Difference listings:

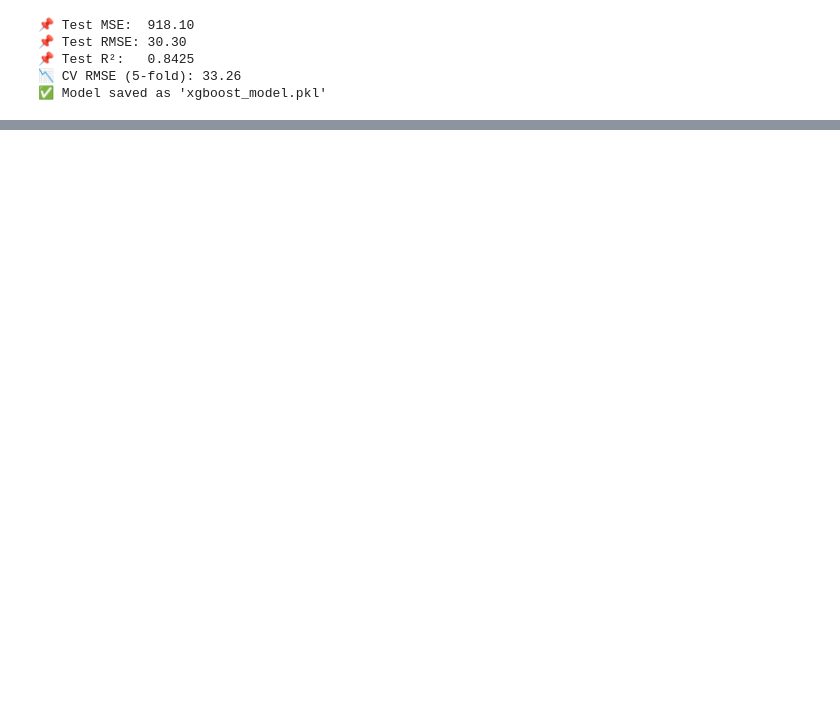
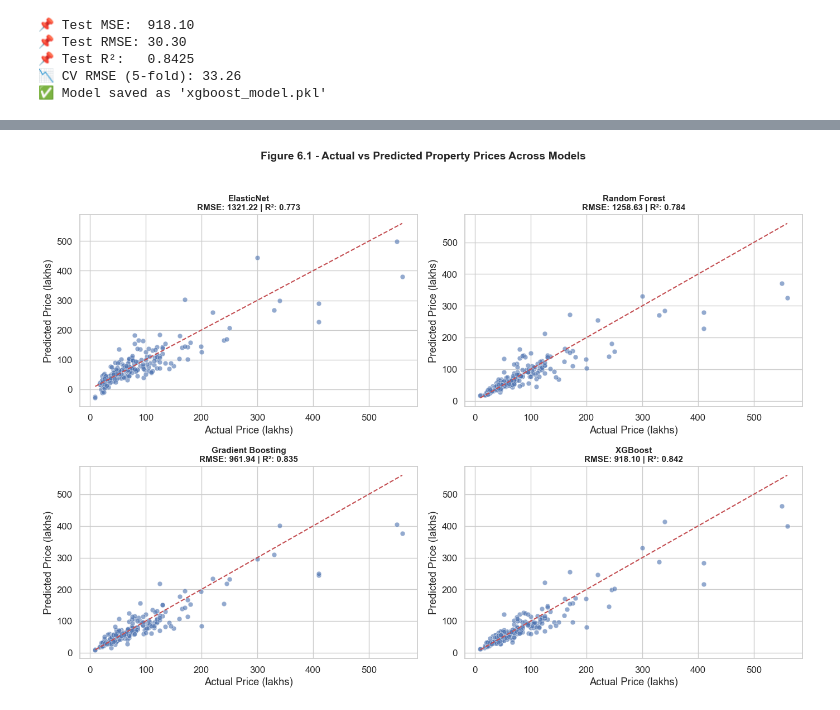
Before and after one commit to iamtgiri/UrbanNest, a Jupyter notebook: notebooks/model_training_and_evaluation.ipynb, the cells around one changed output, grey strips where cells are left out. Drawn from its saved outputs; the diff is of its cells as text; code cells hidden in the pictures; blank space fills up the shorter version.

```diff
--- a/notebooks/model_training_and_evaluation.ipynb
+++ b/notebooks/model_training_and_evaluation.ipynb
@@ -654,7 +642,7 @@ import pandas as pd
 xgb_pipeline = joblib.load('../models/xgboost_model.pkl')
 
 # Extract the trained XGBRegressor model
-xgb_model = xgb_pipeline.named_steps['xgb']
+xgb_model = xgb_pipeline.named_steps['xgboost']
 
 # Get feature importances
 importances = xgb_model.feature_importances_
@@ -669,7 +657,7 @@ importance_df = pd.DataFrame({
 }).sort_values(by='Importance', ascending=False)
 
 # Print feature importances as text
-print("📌 Feature Importances:")
+print("📌 Feature Importances (XGBoost ):")
 for i, row in importance_df.iterrows():
     print(f"{row['Feature']}: {row['Importance']:.4f}")
 
@@ -706,0 +788,79 @@ Developed an interactive Streamlit app for predicting flat prices in Kolkata usi
+# %%
+import pandas as pd
+import numpy as np
+import matplotlib.pyplot as plt
+import seaborn as sns
+import joblib
+from sklearn.model_selection import train_test_split
+from sklearn.metrics import mean_squared_error, r2_score
+
+# -------------------------------
+# Load dataset
+# -------------------------------
+df = pd.read_csv('../data/cleaned_dataset.csv')
+
+# -------------------------------
+# Split data for ElasticNet and others
+# -------------------------------
+# Elastic Net
+X_elastic = df.drop(columns=['Price(lakhs)', 'Latitude', 'Floor'])
+y_elastic = df['Price(lakhs)']
+X_train_e, X_test_e, y_train_e, y_test_e = train_test_split(
+    X_elastic, y_elastic, test_size=0.2, random_state=42
+)
+
+# Tree-based models
+X_others = df.drop(columns=['Price(lakhs)'])
+y_others = df['Price(lakhs)']
+X_train_o, X_test_o, y_train_o, y_test_o = train_test_split(
+    X_others, y_others, test_size=0.2, random_state=42
+)
+
+# -------------------------------
+# Load trained models
+# -------------------------------
+models = {
+    'ElasticNet': '../models/elasticnet_model.pkl',
+    'Random Forest': '../models/random_forest_model.pkl',
+    'Gradient Boosting': '../models/gradient_boosting_model.pkl',
+    'XGBoost': '../models/xgboost_model.pkl',
+}
+
+loaded_models = {name: joblib.load(path) for name, path in models.items()}
+
+# -------------------------------
+# Predict and store metrics
+# -------------------------------
+results = []
+
+for name, model in loaded_models.items():
+    if name == 'ElasticNet':
+        X_test, y_test = X_test_e, y_test_e
+    else:
+        X_test, y_test = X_test_o, y_test_o
+
+    y_pred = model.predict(X_test)
+    rmse = mean_squared_error(y_test, y_pred)
+    r2 = r2_score(y_test, y_pred)
+    results.append((name, y_test, y_pred, rmse, r2))
+
+# -------------------------------
+# Plot each model separately
+# -------------------------------
+# sns.set(style="whitegrid", font_scale=1.1)
+sns.set_theme(style="whitegrid", font_scale=1.1)
+plt.figure(figsize=(14, 10))
+
+for i, (name, y_true, y_pred, rmse, r2) in enumerate(results, 1):
+    plt.subplot(2, 2, i)
+    sns.scatterplot(x=y_true, y=y_pred, s=40, alpha=0.6)
+    plt.plot([y_true.min(), y_true.max()], [y_true.min(), y_true.max()], 'r--')
+    plt.title(f"{name}\nRMSE: {rmse:.2f} | R²: {r2:.3f}", fontsize=11, weight='bold')
+    plt.xlabel("Actual Price (lakhs)")
+    plt.ylabel("Predicted Price (lakhs)")
+
+plt.suptitle("Figure 6.1 - Actual vs Predicted Property Prices Across Models", fontsize=14, weight='bold')
+plt.tight_layout(rect=(0.0, 0.0, 1.0, 0.96))
+plt.show()
+# %% [output]
+[figure, added]
```
Also changed, not shown: parts of 16 cells of this notebook, 16 other files.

WHAT TO WORK ON | Only a number should be given in reply: how many lines in the entries above hold "rmse".

ANSWER TO THIS TASK | 4